GPX File: I have attached my track log of the hike for you to use. I use Minimalist GPS Tracker on my iPhone to track my hikes and later geotag my photos in Adobe Lightroom.
Lee Big Stopper
Location: 35°38'3" N 83°40'53" W
Grotto Falls located in the Great Smoky Mountain National Park (GSMNP) in Gatlinburg, Tennessee. The hike is uphill most of the way but is an easy 2.6 mile roundtrip hike to the falls. When you arrive, you see a 25 foot tall waterfall that you can walk behind! Very neat. Be sure not to stand in the flow of water coming off the falls as rocks and other debris routinely roll over the falls with the water. Don't risk a head injury over it.
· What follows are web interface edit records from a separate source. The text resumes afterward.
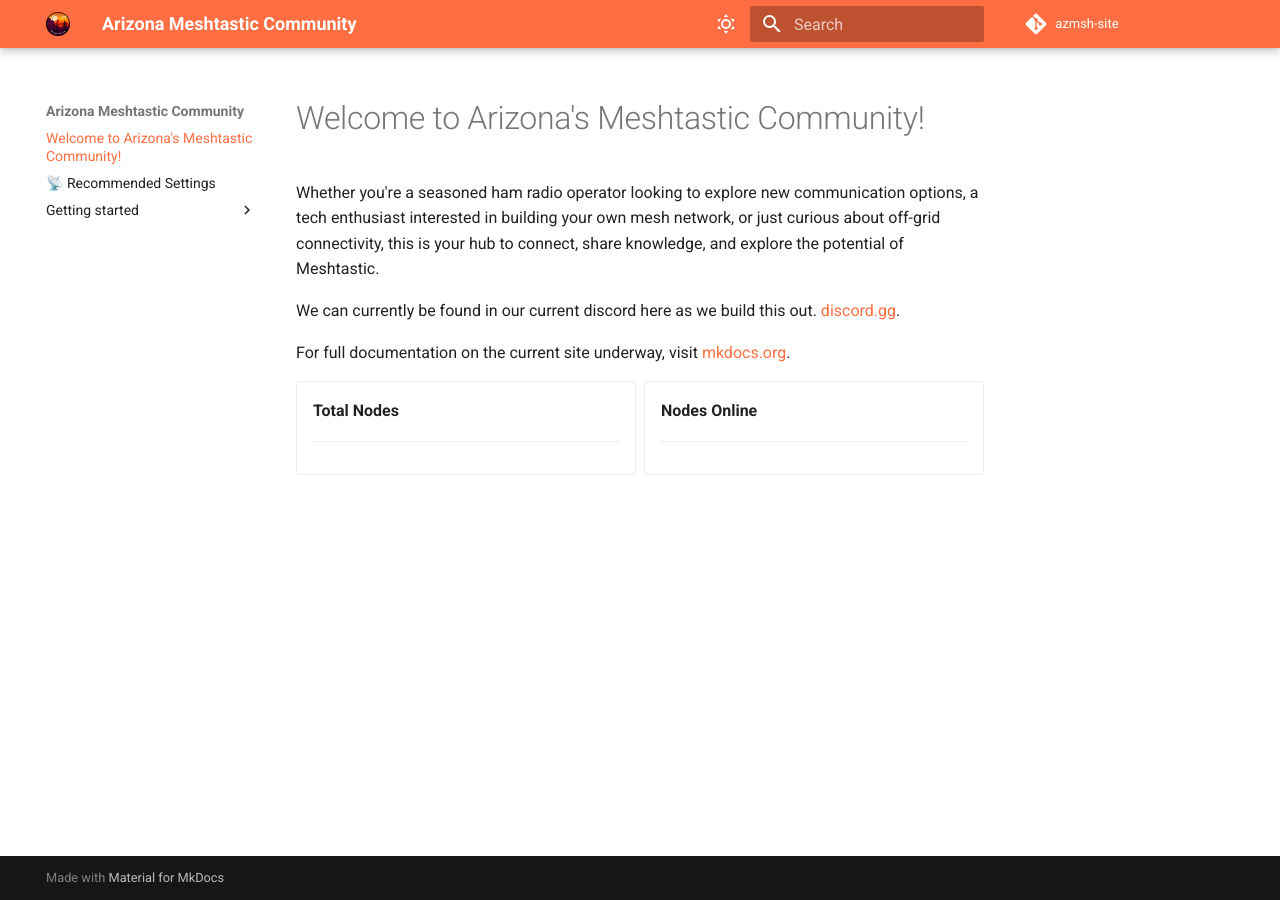
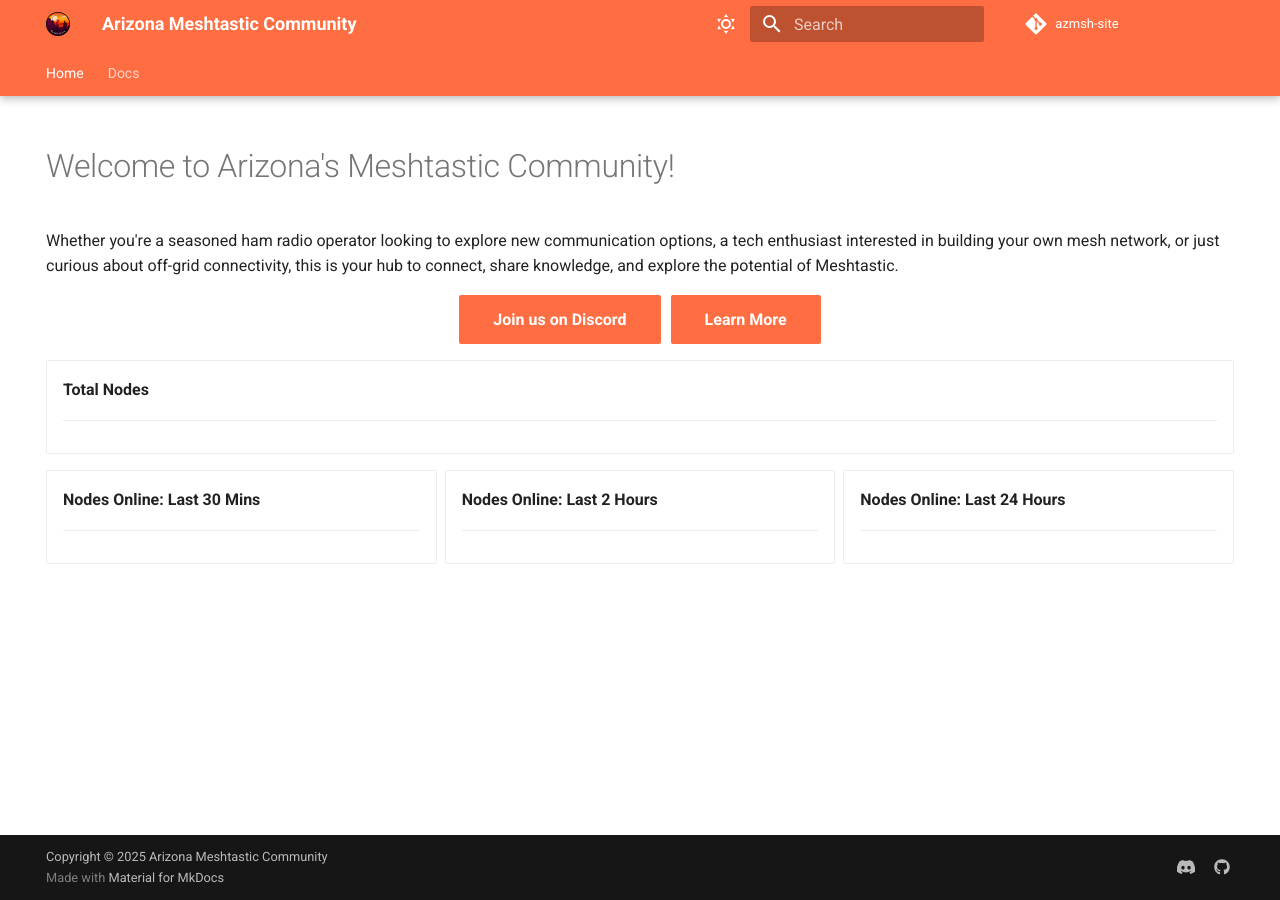
Before and after one commit to ArizonaMeshtasticCommunity/azmsh-site, an MkDocs documentation site: the page built from docs/index.md, in a window 1280 px wide. Built offline with MkDocs 1.6.1 and Material for MkDocs 9.7.7, drawn with Linux system fonts in a browser that asks for light colours; comment, search, counter and statistics services are not loaded.

Commit message:
Site updates - Cleanup, added features, formatting

```diff
--- a/docs/assets/js/nodeData.js
+++ b/docs/assets/js/nodeData.js
@@ -17,16 +17,18 @@
   const totalNodes = document.getElementById('totalNodes');
   totalNodes.textContent = json.length;
 
-    // Count nodes updated in the last 30 minutes
+  // Count nodes that are online
   const now = new Date();
   const THIRTY_MINUTES = 30 * 60 * 1000;
-    const recentNodes = json.filter(node => {
-      const updatedAt = new Date(node.updated_at);
-      return now - updatedAt <= THIRTY_MINUTES;
-    });
+  const TWO_HOURS = 2 * 60 * 60 * 1000;
+  const TWENTY_FOUR_HOURS = 24 * 60 * 60 * 1000;
 
-    const nodesOnline = document.getElementById('nodesOnline');
-    nodesOnline.textContent = recentNodes.length;
+  const nodes30min = json.filter(node => now - new Date(node.updated_at) <= THIRTY_MINUTES).length;
+  const nodes2hr = json.filter(node => now - new Date(node.updated_at) <= TWO_HOURS).length;
+  const nodes24hr = json.filter(node => now - new Date(node.updated_at) <= TWENTY_FOUR_HOURS).length;
+
+  document.getElementById('nodes30min').textContent = nodes30min;
+  document.getElementById('nodes2hr').textContent = nodes2hr;
+  document.getElementById('nodes24hr').textContent = nodes24hr;
 }
-
 getNodes();
--- a/docs/getting_started/index.md
+++ b/docs/docs/connect.md
@@ -30,7 +34,7 @@
     - Position & Sensor Metrics: Every 1 hour (for mobile nodes; enable Smart Positioning with a minimum interval of 1 minute, minimum distance 100m). For stationary nodes, consider extending this interval to every 12-24 hours.
 
 
-#### MQTT:
+#### MQTT
 MQTT is a useful tool for supplementing mesh connectivity but shouldn't be relied upon as a primary mesh component. Our recommended MQTT etiquette is:
 
 - **Downlinking** from the primary Meshtastic MQTT server is strongly discouraged, especially in the primary channel.
@@ -38,20 +42,20 @@
 - **Uplinking** to a local MQTT server is helpful for tracking deployed nodes not connected directly to your mesh segment.
 - **Downlinking** from a local MQTT server should be avoided in the primary channel; however, it's acceptable for secondary channels.
 
-#### Device Roles:
+#### Device Roles
 Previously, Meshtastic did not have intelligent routing, causing nodes in 'client/router' mode to potentially create routing inefficiencies. **With Meshtastic 2.6, intelligent routing for direct messages (DMs) has been introduced**, significantly improving targeted message delivery and network efficiency. However, we still recommend primarily using the 'client' role to simplify network traffic and maintain redundancy.
 
 - **Client Mode**: Ideal for most stationary nodes, minimizing unnecessary rebroadcasts. (Maybe your roof node.)
 - **Client Mute**: Use for on the move nodes that do not contribute directly to message forwarding, reducing network congestion. (Maybe your mobile node.)
 
-#### Hop Count:
+#### Hop Count
 Start with a hop count of 3, using only the minimum necessary hops to reach your intended destinations.
 
 - If consistently routing through a dedicated relay node, a hop count of 4 is reasonable.
 
 - At network edges or challenging locations, up to 5-7 hops might be necessary, but ensure optimal node placement before increasing hops.
 
-#### Broadcast Intervals:
+#### Broadcast Intervals
 To minimize channel use and maintain high reliability:
 
 - **Node Information**: Every 4-6 hours
--- a/docs/index.md
+++ b/docs/index.md
@@ -1,11 +1,20 @@
-# Welcome to Arizona's Meshtastic Community!
+---
+title: Home
+hide:
+  - toc
+  - navigation
+---
+
+<h1>Welcome to Arizona's Meshtastic Community!</h1>
 
 Whether you're a seasoned ham radio operator looking to explore new communication options, a tech enthusiast interested in building your own mesh network, or just curious about off-grid connectivity, this is your hub to connect, share knowledge, and explore the potential of Meshtastic.
 
-We can currently be found in our current discord here as we build this out. [discord.gg](https://discord.gg/HrKtyuFEQk).
-
-For full documentation on the current site underway, visit [mkdocs.org](https://www.mkdocs.org).
-
+<span style="display: flex; align-items: center; justify-content: center;">
+    <span style="display: flex; align-items: center; justify-content: space-between;">
+        <span style="margin-right: 5px;">[Join us on Discord](https://discord.gg/HrKtyuFEQk){ .md-button .md-button--primary target="_blank"}</span>
+        <span style="margin-left: 5px;">[Learn More](/getting_started/){ .md-button .md-button--primary}</span>
+    </span>
+</span>
 
 <div class="grid cards" markdown>
 
@@ -15,12 +24,26 @@
 
     <span id="totalNodes" style="display: flex; align-items: center; justify-content: center; font-weight: bold; font-size: 50px;"></span>
 
--   __Nodes Online__
+</div>
+
+<div class="grid cards" markdown>
+
+-   __Nodes Online: Last 30 Mins__
 
     ---
 
-    <span id="nodesOnline" style="display: flex; align-items: center; justify-content: center; font-weight: bold; font-size: 50px;"></span>
+    <span id="nodes30min" style="display: flex; align-items: center; justify-content: center; font-weight: bold; font-size: 50px;"></span>
+
+-   __Nodes Online: Last 2 Hours__
+
+    ---
+
+    <span id="nodes2hr" style="display: flex; align-items: center; justify-content: center; font-weight: bold; font-size: 50px;"></span>
+
+-   __Nodes Online: Last 24 Hours__
+
+    ---
+
+    <span id="nodes24hr" style="display: flex; align-items: center; justify-content: center; font-weight: bold; font-size: 50px;"></span>
 
 </div>
-
-<script src="assets/js/nodeData.js"></script>
--- a/mkdocs.yml
+++ b/mkdocs.yml
@@ -10,6 +10,8 @@
     - navigation.instant
     - navigation.instant.prefetch
     - navigation.instant.progress
+    - navigation.tabs
+    - navigation.tabs.sticky
   palette:
     - media: "(prefers-color-scheme: light)"
       scheme: default
@@ -40,3 +42,14 @@
   - pymdownx.emoji:
       emoji_index: !!python/name:material.extensions.emoji.twemoji
       emoji_generator: !!python/name:material.extensions.emoji.to_svg
+
+extra_javascript:
+  - assets/js/nodeData.js # Node Info
+
+copyright: Copyright &copy; 2025 Arizona Meshtastic Community
+extra:
+  social:
+    - icon: fontawesome/brands/discord
+      link: https://discord.gg/HrKtyuFEQk
+    - icon: fontawesome/brands/github
+      link: https://github.com/ArizonaMeshtasticCommunity
```
Also changed, not shown: other parts of docs/docs/connect.md (+7 -3 lines), docs/docs/recommended_configuration_settings.md (renamed from docs/recommended_configuration_settings.md, +1 -1 lines). Lines whose indentation alone changed are shown as unchanged.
Sony a7ii with Sony 16-35/4
Lee Big Stopper
This falls is located on the Roaring Fork Motor Nature Trail in Gatlinburg, Tennessee. It is a one way loop and parking is sparse. Get there early or prepare to just park along the side of the road. The road seems more crowded than the trail.
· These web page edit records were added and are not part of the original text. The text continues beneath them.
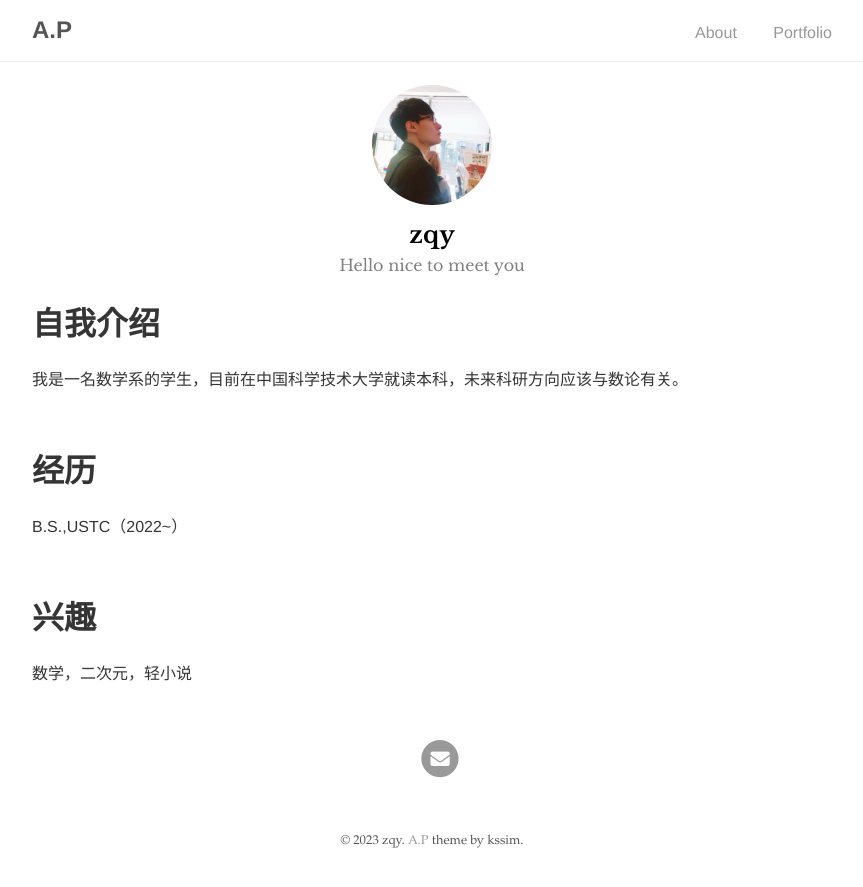
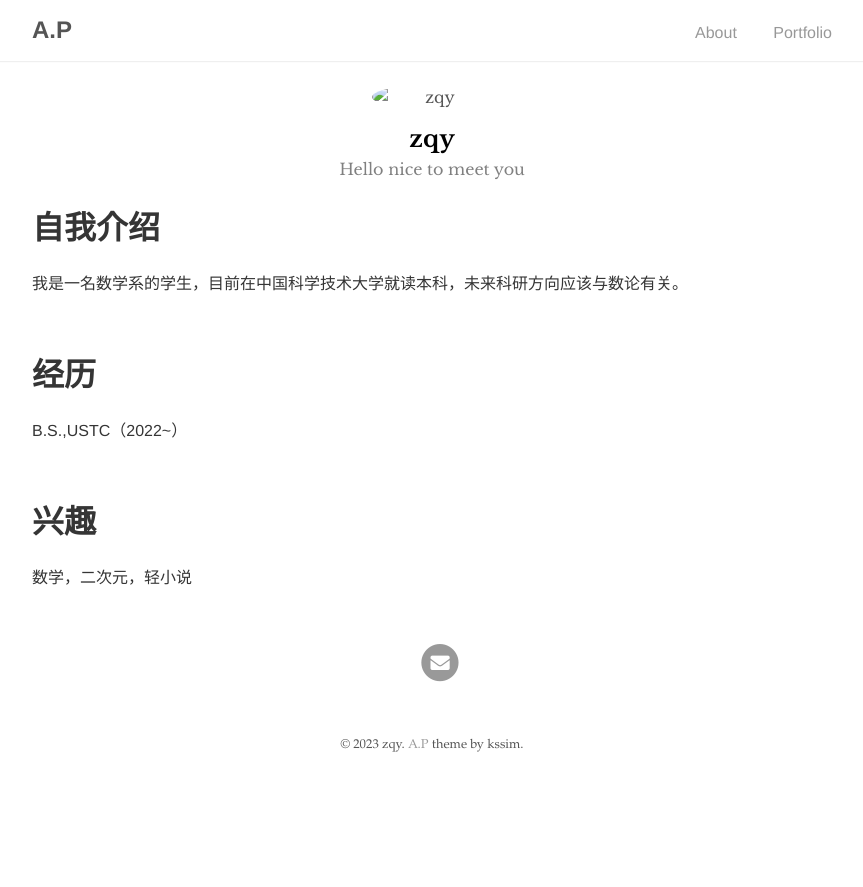
Before and after one commit to zqygg/zqygg.github.io, a Jekyll site: the page built from index.md, in a window 1280 px wide. Shown: the top 887 px of the page, without its empty margins (208-1071 px from the left). Built offline with Jekyll 4.4.1, drawn with Linux system fonts in a browser that asks for light colours; our own code applies the rules of GitHub Pages for plain Markdown files.

Commit message:
Update _config.yml

```diff
--- a/_config.yml
+++ b/_config.yml
@@ -8,7 +8,7 @@ author:
   name: zqy
   desc: Hello nice to meet you
   email: zqygg@mail.ustc.deu.cn
-  selfie: assets/img/profile.jpg
+  selfie:
 
 # social
 social:
```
This waterfall is well visited and easy to access from Gatlinburg so be prepared for a social hike as you will encounter many people coming, going, and at the falls. It will be so crowded when you arrive at the falls from everyone taking photos of their friends and families standing behind the falls. Consider taking a left down into the steam once the line backs up and find a place to park it.
I would encourage you to setup up against the small pool in front of the falls. Not in the pool but right up against the pool. You will understand it when you see it. Also prepare to setup down stream a little ways looking back. This makes for a nice photos as well. I would recommend a 16-21mm 35mm equivalent focal length. Further back you may want to be around the 35 -50mm focal length range. Shooting a photo to the left of the falls, to the left looking at the falls, would also make for a nice photo.
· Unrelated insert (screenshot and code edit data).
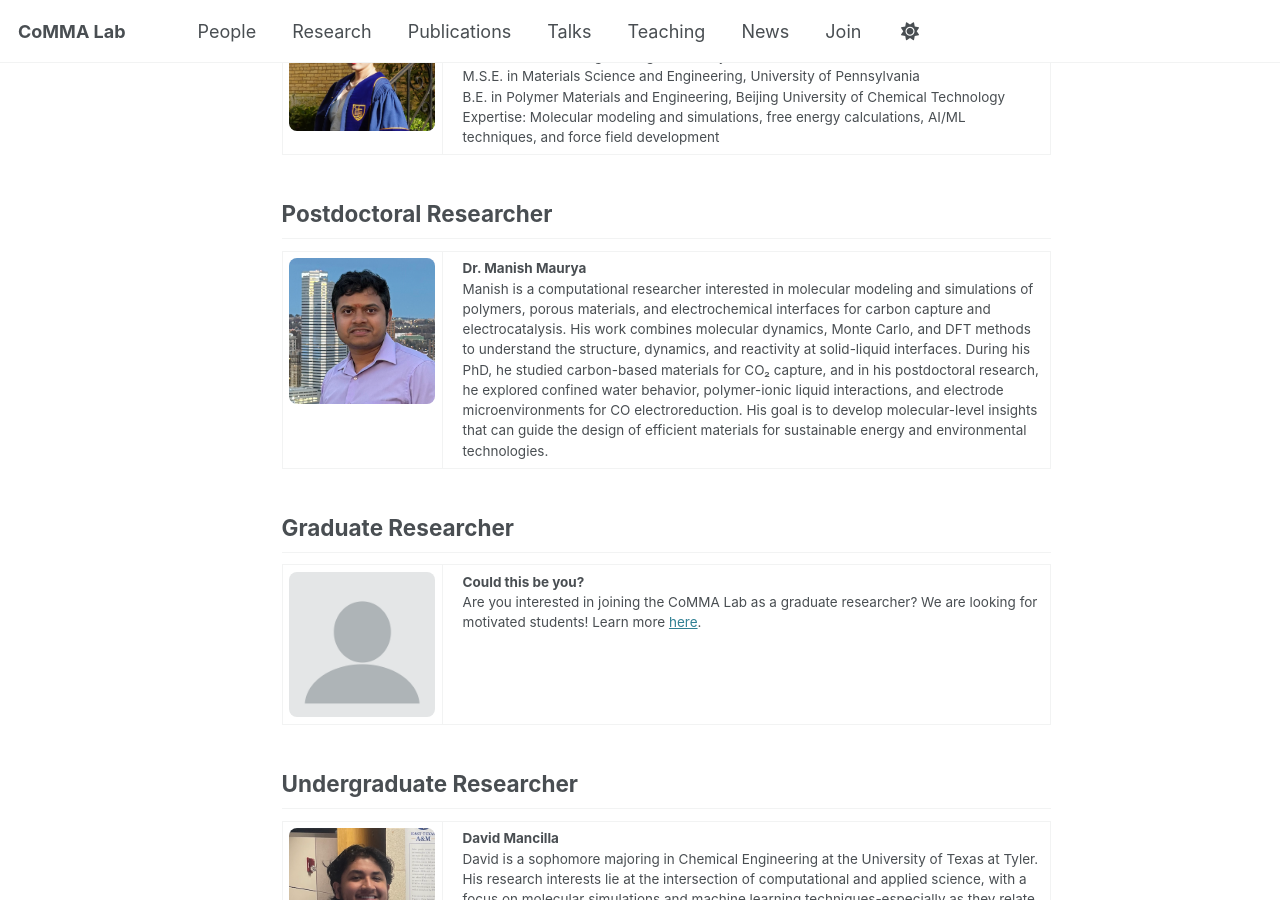
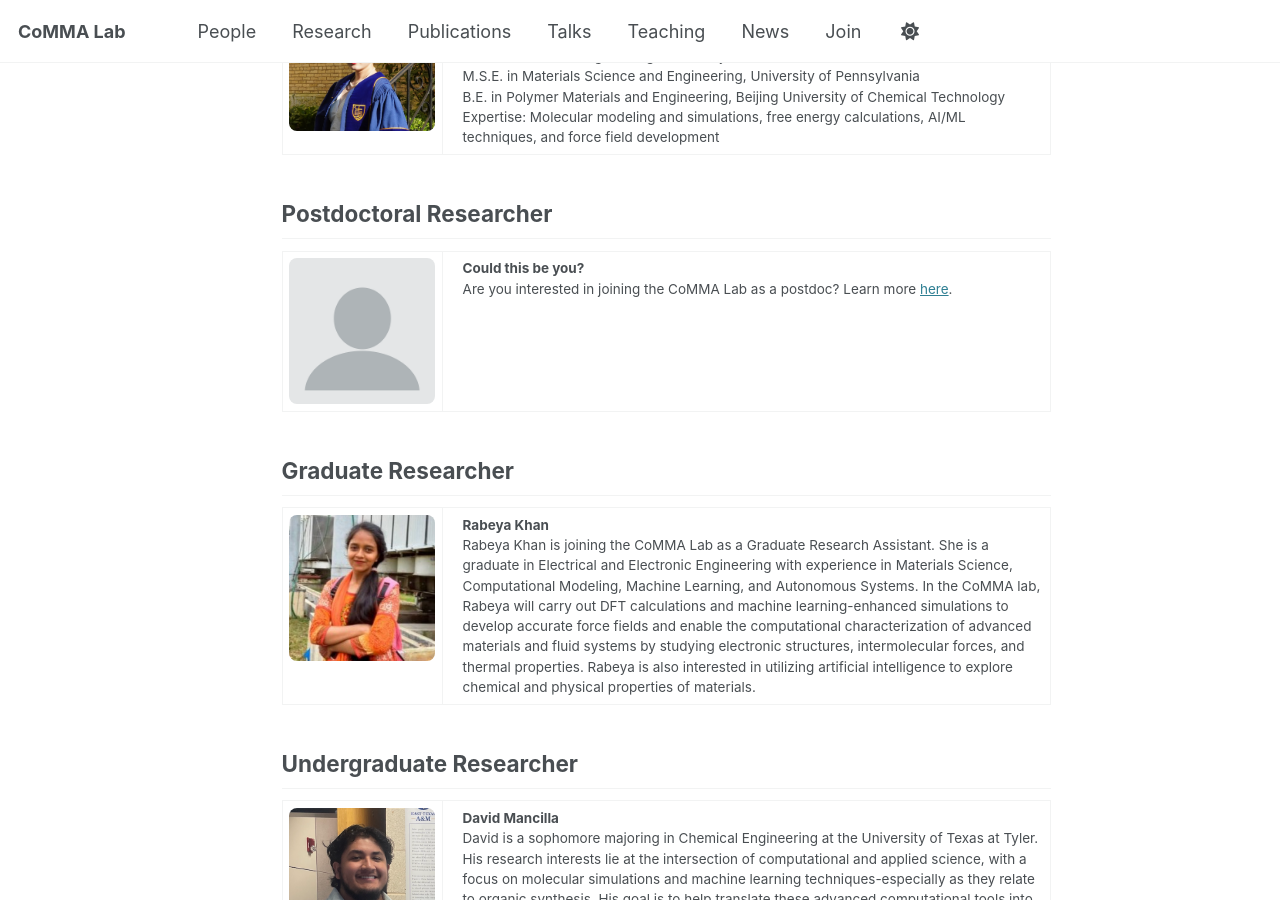
Before and after one commit to CoMMA-Wang-Lab/CoMMA-Wang-Lab.github.io, a Jekyll site: the page built from _pages/people.md, in a window 1280 px wide and 900 px high, scrolled down 259 px. Built offline with Jekyll 4.4.1, drawn with Linux system fonts in a browser that asks for light colours.

Commit message:
Update people page

```diff
--- a/_pages/people.md
+++ b/_pages/people.md
@@ -29,11 +29,12 @@ sidebar:
 <table>
   <tr>
     <td style="width: 160px; vertical-align: top;">
-      <img src="../images/Manish.png" width="150px" style="border-radius: 8px;" />
+      <img src="../images/profile.png" width="150px" style="border-radius: 8px;" />
     </td>
     <td style="vertical-align: top; padding-left: 20px;">
-      <strong>Dr. Manish Maurya</strong><br/>
-      Manish is a computational researcher interested in molecular modeling and simulations of polymers, porous materials, and electrochemical interfaces for carbon capture and electrocatalysis. His work combines molecular dynamics, Monte Carlo, and DFT methods to understand the structure, dynamics, and reactivity at solid-liquid interfaces. During his PhD, he studied carbon-based materials for CO₂ capture, and in his postdoctoral research, he explored confined water behavior, polymer-ionic liquid interactions, and electrode microenvironments for CO electroreduction. His goal is to develop molecular-level insights that can guide the design of efficient materials for sustainable energy and environmental technologies.
+      <strong>Could this be you?</strong><br/>
+      Are you interested in joining the CoMMA Lab as a postdoc?
+      Learn more <a href="/positions/">here</a>.
     </td>
   </tr>
 </table>
@@ -42,12 +43,11 @@ sidebar:
 <table>
   <tr>
     <td style="width: 160px; vertical-align: top;">
-      <img src="../images/profile.png" width="150px" style="border-radius: 8px;" />
+      <img src="../images/Rabeya.png" width="150px" style="border-radius: 8px;" />
     </td>
     <td style="vertical-align: top; padding-left: 20px;">
-      <strong>Could this be you?</strong><br/>
-      Are you interested in joining the CoMMA Lab as a graduate researcher?
-      We are looking for motivated students! Learn more <a href="/positions/">here</a>.
+      <strong>Rabeya Khan</strong><br/>
+      Rabeya Khan is joining the CoMMA Lab as a Graduate Research Assistant. She is a graduate in Electrical and Electronic Engineering with experience in Materials Science, Computational Modeling, Machine Learning, and Autonomous Systems. In the CoMMA lab, Rabeya will carry out DFT calculations and machine learning-enhanced simulations to develop accurate force fields and enable the computational characterization of advanced materials and fluid systems by studying electronic structures, intermolecular forces, and thermal properties. Rabeya is also interested in utilizing artificial intelligence to explore chemical and physical properties of materials.
     </td>
   </tr>
 </table>
@@ -75,5 +75,15 @@ sidebar:
   </tr>
 </table>
 
+<!--
+## Alumni
+<table>
+  <tr>
+    <td style="padding-bottom: 10px;">
+      <strong>Manish Mauriya</strong><br/>
+      Postdoctoral Fellow (11/2025–02/2026)
+    </td>
+  </tr>
 
-<!-- Add more members here -->
+</table>
+-->
```
Also changed, not shown: images/Babangida-original.jpg (deleted), images/Babangida.png (deleted), images/Rabeya.png (added).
The space around the falls is crowded. People cycle in and out fairly quick so you won't have a problem finding a spot to drop your gear on the ground and have a nice lunch. I photographed the waterfall with my Sony a7ii and Sony 16-35/4 lens. I also used the Lee Filters 100mm Lee Big Stopper ND filter.
The low amount of water you will encounter at the base of the falls makes no visible mist. Unless it has recently rained, mist should not be a concern. Once you set up your tripod and camera. Be patient and don't allow anyone to rush you. Take many photos and several regular exposures so you can blend out the people when you get back home. Keep the camera low and experiment. You may have to watch kids swimming in the shallow pool of water at the base of the falls. They may splash around a bit but generally people are courteous to you shooting photos. Especially if you look like a pro-tog.
Waterall location: GPS Coordinates 35°40'26" N 83°26'58" W
Full frame recommended focal length: 18mm or wider
Do's: Pack a lunch (and pack out your trash) and make a nice stay at the falls. Be ready to take a really long exposure with normal photos. You will need to blend in at least one extra photo to get the people out. Everyone wants their photograph taken behind the falls. You will most likely need several photos to blend the people out.
Don'ts: Sunscreen isn't a concern as the hike is mostly shaded. You may or may not find use for your Enu. It is a crowded falls but downstream is less crowded and may provide some rest. Do not be in a hurry.
I want to share with you my top 5 reasons why I believe the Sony a7 Mark ii is a better camera than the Canon 5D Mark iii. Quick little bit of background. I have shot with a Canon 5D Mark iii since its introduction. I shot with Canons before that. The 7D, 50, 30, 20, you name it. Rebels, film Rebel. So I’ve been a long time Canon shooter, long time. 25 years of shooting Canons. I love Canon image quality. There is no question. With resolution they are almost the same. Close enough that we won’t even count it. Color depth is a big deal. I did not realize what I was missing. Everybody talks about dynamic range, dynamic range. It was significant enough for me to realize after my first few shots that, oh I was missing something and it’s truly amazing the image quality that comes out of this small full frame camera.